» **TRY IT**
Would you retype each record exactly as given?

» **PROVIDED DATA**
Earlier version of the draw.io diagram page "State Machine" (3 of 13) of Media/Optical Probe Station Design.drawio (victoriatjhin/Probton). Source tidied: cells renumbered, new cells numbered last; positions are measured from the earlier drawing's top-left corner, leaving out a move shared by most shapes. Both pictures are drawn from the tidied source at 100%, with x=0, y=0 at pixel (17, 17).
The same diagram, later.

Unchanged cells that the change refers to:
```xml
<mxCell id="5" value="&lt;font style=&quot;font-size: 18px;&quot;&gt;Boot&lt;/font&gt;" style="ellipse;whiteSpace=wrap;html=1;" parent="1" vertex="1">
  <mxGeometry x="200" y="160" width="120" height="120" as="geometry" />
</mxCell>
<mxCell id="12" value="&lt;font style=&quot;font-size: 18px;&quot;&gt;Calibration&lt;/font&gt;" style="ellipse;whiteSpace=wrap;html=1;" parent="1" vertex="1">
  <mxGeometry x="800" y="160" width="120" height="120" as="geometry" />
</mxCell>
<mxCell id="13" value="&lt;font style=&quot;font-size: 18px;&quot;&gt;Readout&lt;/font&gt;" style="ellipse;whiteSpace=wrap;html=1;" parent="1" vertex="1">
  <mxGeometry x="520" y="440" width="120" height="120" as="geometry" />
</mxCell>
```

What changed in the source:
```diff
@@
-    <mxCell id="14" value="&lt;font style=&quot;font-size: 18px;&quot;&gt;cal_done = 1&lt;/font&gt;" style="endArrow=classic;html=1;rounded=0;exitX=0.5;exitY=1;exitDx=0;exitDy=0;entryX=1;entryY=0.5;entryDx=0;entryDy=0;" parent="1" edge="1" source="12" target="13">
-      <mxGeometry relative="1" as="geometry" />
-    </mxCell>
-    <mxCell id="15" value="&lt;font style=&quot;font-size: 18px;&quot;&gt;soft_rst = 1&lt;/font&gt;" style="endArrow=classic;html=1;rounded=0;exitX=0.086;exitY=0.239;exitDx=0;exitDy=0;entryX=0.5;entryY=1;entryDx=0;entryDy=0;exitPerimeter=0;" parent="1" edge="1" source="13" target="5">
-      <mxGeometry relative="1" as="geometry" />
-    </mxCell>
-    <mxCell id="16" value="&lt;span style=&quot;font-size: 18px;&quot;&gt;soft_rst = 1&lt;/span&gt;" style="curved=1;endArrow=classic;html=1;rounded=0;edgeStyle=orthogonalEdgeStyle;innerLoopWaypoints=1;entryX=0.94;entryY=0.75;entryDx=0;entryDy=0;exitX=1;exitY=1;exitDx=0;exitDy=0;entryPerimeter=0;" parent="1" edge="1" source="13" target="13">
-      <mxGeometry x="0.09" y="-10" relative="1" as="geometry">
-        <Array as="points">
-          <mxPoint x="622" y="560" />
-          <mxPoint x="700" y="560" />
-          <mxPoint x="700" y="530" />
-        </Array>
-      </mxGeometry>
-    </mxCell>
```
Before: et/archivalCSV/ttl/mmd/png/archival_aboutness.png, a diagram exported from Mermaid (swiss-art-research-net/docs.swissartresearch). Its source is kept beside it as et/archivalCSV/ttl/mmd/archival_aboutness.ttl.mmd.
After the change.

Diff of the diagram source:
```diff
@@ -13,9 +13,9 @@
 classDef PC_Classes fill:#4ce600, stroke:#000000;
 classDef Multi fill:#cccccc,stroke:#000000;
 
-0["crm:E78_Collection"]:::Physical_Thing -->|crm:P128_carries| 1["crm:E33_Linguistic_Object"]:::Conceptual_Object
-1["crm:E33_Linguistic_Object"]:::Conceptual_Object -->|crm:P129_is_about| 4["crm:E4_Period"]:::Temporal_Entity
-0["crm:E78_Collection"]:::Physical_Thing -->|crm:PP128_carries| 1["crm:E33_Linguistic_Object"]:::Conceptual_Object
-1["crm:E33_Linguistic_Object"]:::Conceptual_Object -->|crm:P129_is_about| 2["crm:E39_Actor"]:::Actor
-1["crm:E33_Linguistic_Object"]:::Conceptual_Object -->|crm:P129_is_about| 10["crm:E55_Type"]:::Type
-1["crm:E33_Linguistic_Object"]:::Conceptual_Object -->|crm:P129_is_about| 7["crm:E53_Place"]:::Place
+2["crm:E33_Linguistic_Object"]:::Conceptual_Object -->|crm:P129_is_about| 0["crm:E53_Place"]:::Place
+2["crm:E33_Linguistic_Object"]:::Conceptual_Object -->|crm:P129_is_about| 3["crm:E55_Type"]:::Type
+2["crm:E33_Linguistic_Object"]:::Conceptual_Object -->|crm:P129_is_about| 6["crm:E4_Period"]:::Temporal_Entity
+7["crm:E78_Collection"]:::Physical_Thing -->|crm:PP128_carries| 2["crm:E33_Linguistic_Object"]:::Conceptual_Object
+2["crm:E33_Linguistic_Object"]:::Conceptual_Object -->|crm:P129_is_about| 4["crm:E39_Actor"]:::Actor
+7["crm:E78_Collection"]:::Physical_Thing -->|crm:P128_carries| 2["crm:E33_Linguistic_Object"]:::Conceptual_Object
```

» **REPLY**
Earlier version of the draw.io diagram page "State Machine" (3 of 13) of Media/Optical Probe Station Design.drawio (victoriatjhin/Probton). Source tidied: cells renumbered, new cells numbered last; positions are measured from the earlier drawing's top-left corner, leaving out a move shared by most shapes. Both pictures are drawn from the tidied source at 100%, with x=0, y=0 at pixel (17, 17).
The same diagram, later.

Unchanged cells that the change refers to:
```xml
<mxCell id="5" value="&lt;font style=&quot;font-size: 18px;&quot;&gt;Boot&lt;/font&gt;" style="ellipse;whiteSpace=wrap;html=1;" parent="1" vertex="1">
  <mxGeometry x="200" y="160" width="120" height="120" as="geometry" />
</mxCell>
<mxCell id="12" value="&lt;font style=&quot;font-size: 18px;&quot;&gt;Calibration&lt;/font&gt;" style="ellipse;whiteSpace=wrap;html=1;" parent="1" vertex="1">
  <mxGeometry x="800" y="160" width="120" height="120" as="geometry" />
</mxCell>
<mxCell id="13" value="&lt;font style=&quot;font-size: 18px;&quot;&gt;Readout&lt;/font&gt;" style="ellipse;whiteSpace=wrap;html=1;" parent="1" vertex="1">
  <mxGeometry x="520" y="440" width="120" height="120" as="geometry" />
</mxCell>
```

What changed in the source:
```diff
@@
-    <mxCell id="14" value="&lt;font style=&quot;font-size: 18px;&quot;&gt;cal_done = 1&lt;/font&gt;" style="endArrow=classic;html=1;rounded=0;exitX=0.5;exitY=1;exitDx=0;exitDy=0;entryX=1;entryY=0.5;entryDx=0;entryDy=0;" parent="1" edge="1" source="12" target="13">
-      <mxGeometry relative="1" as="geometry" />
-    </mxCell>
-    <mxCell id="15" value="&lt;font style=&quot;font-size: 18px;&quot;&gt;soft_rst = 1&lt;/font&gt;" style="endArrow=classic;html=1;rounded=0;exitX=0.086;exitY=0.239;exitDx=0;exitDy=0;entryX=0.5;entryY=1;entryDx=0;entryDy=0;exitPerimeter=0;" parent="1" edge="1" source="13" target="5">
-      <mxGeometry relative="1" as="geometry" />
-    </mxCell>
-    <mxCell id="16" value="&lt;span style=&quot;font-size: 18px;&quot;&gt;soft_rst = 1&lt;/span&gt;" style="curved=1;endArrow=classic;html=1;rounded=0;edgeStyle=orthogonalEdgeStyle;innerLoopWaypoints=1;entryX=0.94;entryY=0.75;entryDx=0;entryDy=0;exitX=1;exitY=1;exitDx=0;exitDy=0;entryPerimeter=0;" parent="1" edge="1" source="13" target="13">
-      <mxGeometry x="0.09" y="-10" relative="1" as="geometry">
-        <Array as="points">
-          <mxPoint x="622" y="560" />
-          <mxPoint x="700" y="560" />
-          <mxPoint x="700" y="530" />
-        </Array>
-      </mxGeometry>
-    </mxCell>
```
Before: et/archivalCSV/ttl/mmd/png/archival_aboutness.png, a diagram exported from Mermaid (swiss-art-research-net/docs.swissartresearch). Its source is kept beside it as et/archivalCSV/ttl/mmd/archival_aboutness.ttl.mmd.
After the change.

Diff of the diagram source:
```diff
@@ -13,9 +13,9 @@
 classDef PC_Classes fill:#4ce600, stroke:#000000;
 classDef Multi fill:#cccccc,stroke:#000000;
 
-0["crm:E78_Collection"]:::Physical_Thing -->|crm:P128_carries| 1["crm:E33_Linguistic_Object"]:::Conceptual_Object
-1["crm:E33_Linguistic_Object"]:::Conceptual_Object -->|crm:P129_is_about| 4["crm:E4_Period"]:::Temporal_Entity
-0["crm:E78_Collection"]:::Physical_Thing -->|crm:PP128_carries| 1["crm:E33_Linguistic_Object"]:::Conceptual_Object
-1["crm:E33_Linguistic_Object"]:::Conceptual_Object -->|crm:P129_is_about| 2["crm:E39_Actor"]:::Actor
-1["crm:E33_Linguistic_Object"]:::Conceptual_Object -->|crm:P129_is_about| 10["crm:E55_Type"]:::Type
-1["crm:E33_Linguistic_Object"]:::Conceptual_Object -->|crm:P129_is_about| 7["crm:E53_Place"]:::Place
+2["crm:E33_Linguistic_Object"]:::Conceptual_Object -->|crm:P129_is_about| 0["crm:E53_Place"]:::Place
+2["crm:E33_Linguistic_Object"]:::Conceptual_Object -->|crm:P129_is_about| 3["crm:E55_Type"]:::Type
+2["crm:E33_Linguistic_Object"]:::Conceptual_Object -->|crm:P129_is_about| 6["crm:E4_Period"]:::Temporal_Entity
+7["crm:E78_Collection"]:::Physical_Thing -->|crm:PP128_carries| 2["crm:E33_Linguistic_Object"]:::Conceptual_Object
+2["crm:E33_Linguistic_Object"]:::Conceptual_Object -->|crm:P129_is_about| 4["crm:E39_Actor"]:::Actor
+7["crm:E78_Collection"]:::Physical_Thing -->|crm:P128_carries| 2["crm:E33_Linguistic_Object"]:::Conceptual_Object
```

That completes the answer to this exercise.